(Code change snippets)
———
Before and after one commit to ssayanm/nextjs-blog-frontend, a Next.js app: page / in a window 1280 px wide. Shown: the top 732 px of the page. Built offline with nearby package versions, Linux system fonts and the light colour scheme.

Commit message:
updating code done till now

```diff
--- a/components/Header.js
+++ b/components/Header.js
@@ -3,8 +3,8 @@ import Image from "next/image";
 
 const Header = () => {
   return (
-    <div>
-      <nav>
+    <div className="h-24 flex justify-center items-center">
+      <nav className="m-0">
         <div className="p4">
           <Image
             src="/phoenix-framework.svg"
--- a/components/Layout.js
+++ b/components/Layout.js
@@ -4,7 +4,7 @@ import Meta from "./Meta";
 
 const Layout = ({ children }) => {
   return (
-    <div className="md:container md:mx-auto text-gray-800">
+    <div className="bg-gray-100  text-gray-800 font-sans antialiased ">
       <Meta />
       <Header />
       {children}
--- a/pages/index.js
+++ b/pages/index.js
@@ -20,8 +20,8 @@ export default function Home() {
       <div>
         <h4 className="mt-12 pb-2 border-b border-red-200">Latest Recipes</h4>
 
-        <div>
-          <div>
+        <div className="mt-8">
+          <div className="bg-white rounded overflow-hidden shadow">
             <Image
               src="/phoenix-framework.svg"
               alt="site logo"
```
———
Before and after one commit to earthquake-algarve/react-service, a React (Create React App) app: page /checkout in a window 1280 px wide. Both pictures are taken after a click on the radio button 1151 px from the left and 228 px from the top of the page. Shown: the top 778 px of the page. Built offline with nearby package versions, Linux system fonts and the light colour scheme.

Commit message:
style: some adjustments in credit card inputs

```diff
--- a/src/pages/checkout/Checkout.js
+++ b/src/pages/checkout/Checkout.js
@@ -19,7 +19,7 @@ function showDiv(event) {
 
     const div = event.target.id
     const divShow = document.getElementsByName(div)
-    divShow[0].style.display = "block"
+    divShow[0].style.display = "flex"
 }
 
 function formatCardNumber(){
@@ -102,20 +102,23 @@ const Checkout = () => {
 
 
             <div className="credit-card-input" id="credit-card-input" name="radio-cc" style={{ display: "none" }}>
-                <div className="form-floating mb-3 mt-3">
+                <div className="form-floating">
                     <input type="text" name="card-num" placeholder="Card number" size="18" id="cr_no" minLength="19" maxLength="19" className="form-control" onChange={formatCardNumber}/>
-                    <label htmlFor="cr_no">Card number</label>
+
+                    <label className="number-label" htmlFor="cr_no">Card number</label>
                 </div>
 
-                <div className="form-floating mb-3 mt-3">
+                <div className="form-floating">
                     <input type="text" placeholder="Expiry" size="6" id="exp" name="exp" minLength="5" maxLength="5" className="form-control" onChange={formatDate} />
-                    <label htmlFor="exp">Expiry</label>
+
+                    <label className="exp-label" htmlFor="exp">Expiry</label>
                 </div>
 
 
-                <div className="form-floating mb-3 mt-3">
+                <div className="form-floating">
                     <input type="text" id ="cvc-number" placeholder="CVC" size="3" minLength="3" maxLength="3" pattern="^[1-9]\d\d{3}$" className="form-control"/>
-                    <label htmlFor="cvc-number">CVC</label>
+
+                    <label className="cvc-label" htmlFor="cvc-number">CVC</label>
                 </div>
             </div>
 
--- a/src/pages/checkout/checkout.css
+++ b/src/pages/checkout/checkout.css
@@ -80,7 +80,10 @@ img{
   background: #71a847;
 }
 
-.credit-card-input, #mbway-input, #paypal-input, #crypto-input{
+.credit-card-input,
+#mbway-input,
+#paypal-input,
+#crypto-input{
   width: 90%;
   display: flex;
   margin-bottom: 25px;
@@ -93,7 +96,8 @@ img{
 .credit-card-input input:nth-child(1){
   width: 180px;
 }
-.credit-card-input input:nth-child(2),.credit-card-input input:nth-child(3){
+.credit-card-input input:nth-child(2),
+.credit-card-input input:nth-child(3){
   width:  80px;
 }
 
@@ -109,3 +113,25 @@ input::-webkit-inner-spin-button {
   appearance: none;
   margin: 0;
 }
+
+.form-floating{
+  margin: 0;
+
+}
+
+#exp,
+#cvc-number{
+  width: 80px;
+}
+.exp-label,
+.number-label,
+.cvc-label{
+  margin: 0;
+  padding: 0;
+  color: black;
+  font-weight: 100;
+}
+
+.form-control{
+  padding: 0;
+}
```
———
- WORK REQUIRED
Find the lines above that contain the word "from" and copy each one.

- SOLUTION
@@ -3,8 +3,8 @@ import Image from "next/image";
@@ -4,7 +4,7 @@ import Meta from "./Meta";
Before and after one commit to earthquake-algarve/react-service, a React (Create React App) app: page /checkout in a window 1280 px wide. Both pictures are taken after a click on the radio button 1151 px from the left and 228 px from the top of the page. Shown: the top 778 px of the page. Built offline with nearby package versions, Linux system fonts and the light colour scheme.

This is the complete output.